Screenshot and code edit data
● ● ● ● ● ● ●

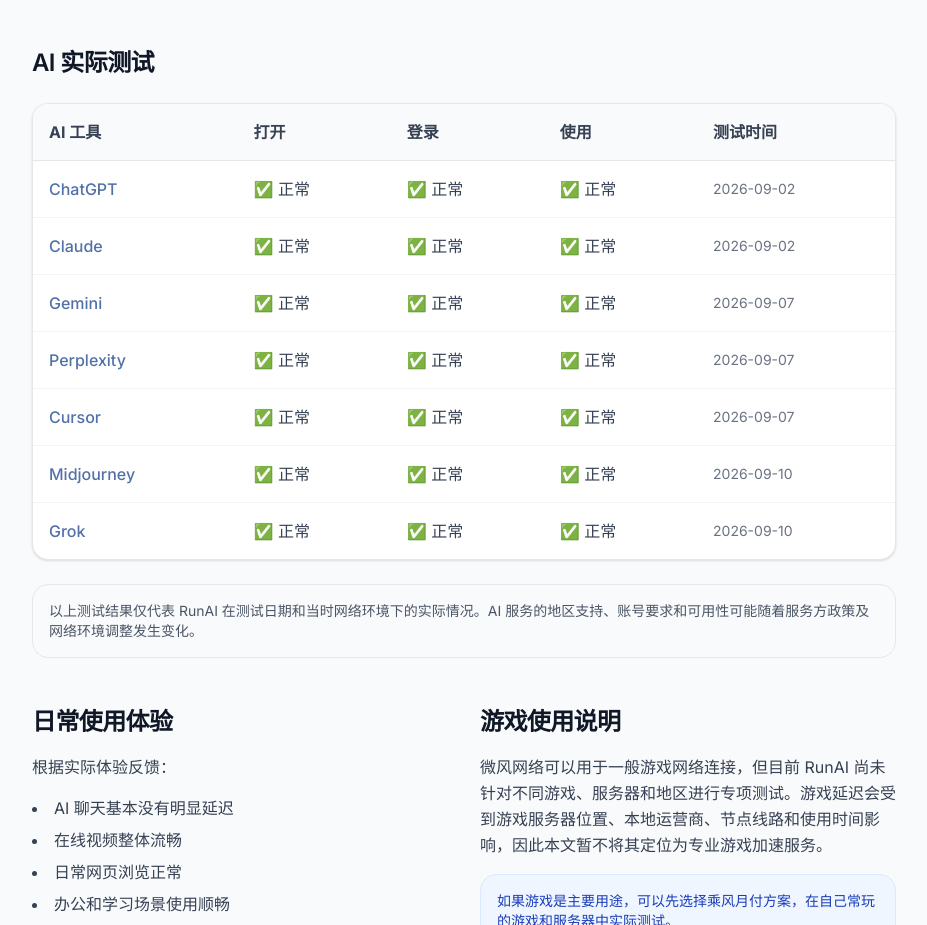
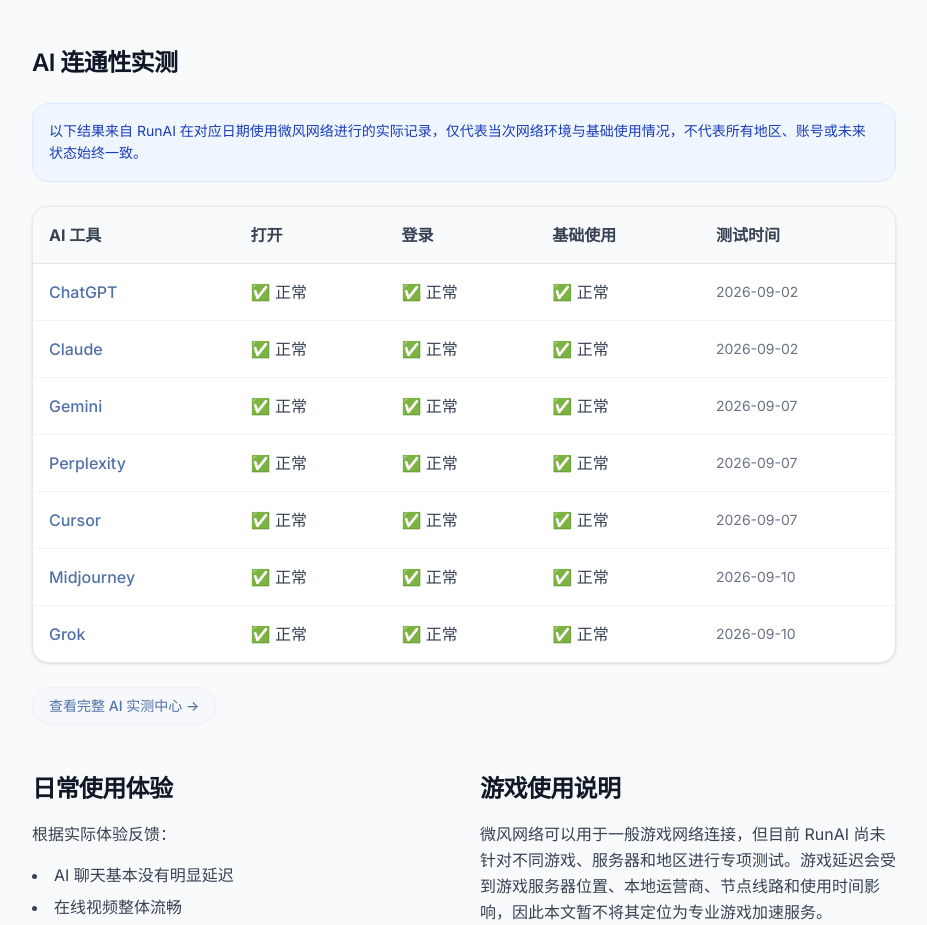
Before and after one commit to Colasaiko/runainav, a Next.js app: page /vpn/weifeng in a window 1280 px wide. Shown: the part 4483-5408 px from the top of the page, without its empty margins (176-1103 px from the left). Built offline with nearby package versions, Linux system fonts and the light colour scheme.

Commit message:
fix: correctly position and populate AI test section on weifeng page

```diff
--- a/src/app/vpn/weifeng/page.tsx
+++ b/src/app/vpn/weifeng/page.tsx
@@ -334,9 +334,14 @@
               </div>
             </div>
 
-            {/* AI 实际测试 */}
+            {/* AI 连通性实测 */}
             <div>
-              <h2 id="ai-test" className="text-2xl font-bold text-gray-900 mb-6 scroll-mt-32">AI 实际测试</h2>
+              <h2 id="ai-test" className="text-2xl font-bold text-gray-900 mb-6 scroll-mt-32">AI 连通性实测</h2>
+
+              <div className="bg-blue-50 border border-blue-100 rounded-xl p-4 text-sm text-blue-800 leading-relaxed mb-6">
+                以下结果来自 RunAI 在对应日期使用微风网络进行的实际记录，仅代表当次网络环境与基础使用情况，不代表所有地区、账号或未来状态始终一致。
+              </div>
+
               <div className="overflow-x-auto mb-6 bg-white rounded-xl border border-gray-200 shadow-sm">
                 <table className="w-full text-left border-collapse min-w-[600px]">
                   <thead>
@@ -344,13 +349,14 @@
                       <th className="p-4 font-bold">AI 工具</th>
                       <th className="p-4 font-bold">打开</th>
                       <th className="p-4 font-bold">登录</th>
-                      <th className="p-4 font-bold">使用</th>
+                      <th className="p-4 font-bold">基础使用</th>
                       <th className="p-4 font-bold">测试时间</th>
                     </tr>
                   </thead>
                   <tbody className="divide-y divide-gray-100 text-gray-700">
                       {aiTests.map(baseTool => {
                         const run = networkAITests.find(t => t.networkId === 'weifeng' && t.toolSlug === baseTool.slug);
+                        // Check if we have real test records, even if they aren't all passes, if a run exists it means it's tested.
                         return (
                           <tr key={baseTool.slug}>
                             <td className="p-4 font-medium">
@@ -375,11 +381,14 @@
                           </tr>
                         );
                       })}
-</tbody>
+                  </tbody>
                 </table>
               </div>
-              <div className="bg-gray-50 p-4 rounded-xl text-sm text-gray-600 border border-gray-200">
-                <p>以上测试结果仅代表 RunAI 在测试日期和当时网络环境下的实际情况。AI 服务的地区支持、账号要求和可用性可能随着服务方政策及网络环境调整发生变化。</p>
+
+              <div className="mt-4 flex justify-start">
+                <Link href="/tests" className="inline-flex items-center text-sm font-medium text-brand-600 hover:text-brand-700 bg-brand-50 px-4 py-2 rounded-full transition-colors border border-brand-100">
+                  查看完整 AI 实测中心 →
+                </Link>
               </div>
             </div>
 
```
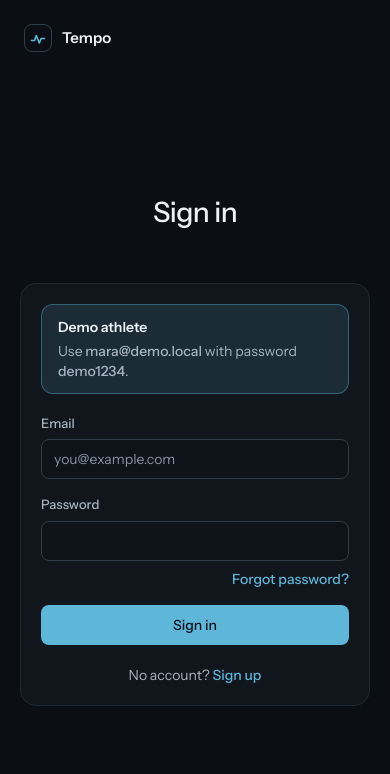
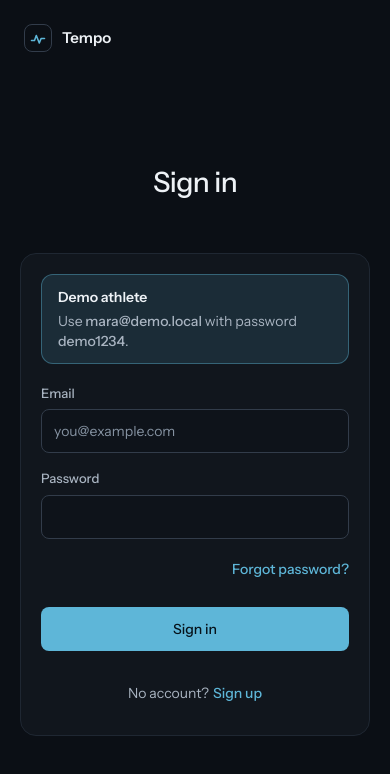
Before and after one commit to ErikSteLarsen/glowing-couscous, a Next.js app: page /login in a window 390 px wide. Shown: the top 774 px of the page. Built offline with nearby package versions, Linux system fonts and the light colour scheme; no server answers.

Commit message:
fix(auth): enlarge mobile sign-in and recovery targets

```diff
--- a/app/(auth)/login/page.tsx
+++ b/app/(auth)/login/page.tsx
@@ -4,6 +4,7 @@ import { getProviders, signIn } from 'next-auth/react';
 import { useRouter } from 'next/navigation';
 import Link from 'next/link';
 import {
+  buttonFocusClassName,
   dangerTextClassName,
   formFieldClassName,
   formLabelClassName,
@@ -77,7 +78,7 @@ export default function LoginPage() {
               onChange={(e) => setEmail(e.target.value)}
               placeholder="you@example.com"
               required
-              className={formFieldClassName}
+              className={`${formFieldClassName} max-md:min-h-11`}
             />
           </div>
           <div>
@@ -89,17 +90,17 @@ export default function LoginPage() {
               value={password}
               onChange={(e) => setPassword(e.target.value)}
               required
-              className={formFieldClassName}
+              className={`${formFieldClassName} max-md:min-h-11`}
             />
-            <p className="mt-2 text-right text-sm">
-              <Link href="/forgot-password" className="font-medium text-[var(--brand)] underline-offset-4 hover:underline">Forgot password?</Link>
+            <p className="mt-2 flex justify-end text-sm">
+              <Link href="/forgot-password" className={`inline-flex items-center rounded-sm font-medium text-[var(--brand)] underline-offset-4 hover:underline max-md:min-h-11 ${buttonFocusClassName}`}>Forgot password?</Link>
             </p>
           </div>
           {error && <p className={dangerTextClassName} role="alert">{error}</p>}
           <button
             type="submit"
             disabled={loading}
-            className={`${primaryButtonClassName} w-full`}
+            className={`${primaryButtonClassName} w-full max-md:min-h-11`}
           >
             {loading ? 'Signing in…' : 'Sign in'}
           </button>
@@ -114,13 +115,13 @@ export default function LoginPage() {
             <button
               onClick={() => signIn('google', { callbackUrl: readCallbackUrl() ?? '/' })}
               disabled={loading}
-              className={`${secondaryButtonClassName} w-full`}
+              className={`${secondaryButtonClassName} w-full max-md:min-h-11`}
             >
               Continue with Google
             </button>
           </>
         )}
-        <p className="mt-5 text-center text-sm text-[var(--text-secondary)]">
+        <p className="mt-5 flex flex-wrap items-center justify-center gap-x-1 text-sm text-[var(--text-secondary)]">
           No account?{' '}
            <a
              href="/signup"
@@ -130,7 +131,7 @@ export default function LoginPage() {
                event.preventDefault();
                router.push(`/signup?callbackUrl=${encodeURIComponent(callbackUrl)}`);
              }}
-             className="font-medium text-[var(--brand)] hover:text-[var(--text)]"
+             className={`inline-flex items-center rounded-sm font-medium text-[var(--brand)] underline-offset-4 hover:underline max-md:min-h-11 ${buttonFocusClassName}`}
            >
             Sign up
           </a>
```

● ● ● ● ● ● ●

WORK TO BE COMPLETED | Search the data above for lines holding "baseTool" and copy each of them.

SOLUTION TO THIS PROBLEM |
                       {aiTests.map(baseTool => {
                         const run = networkAITests.find(t => t.networkId === 'weifeng' && t.toolSlug === baseTool.slug);
                           <tr key={baseTool.slug}>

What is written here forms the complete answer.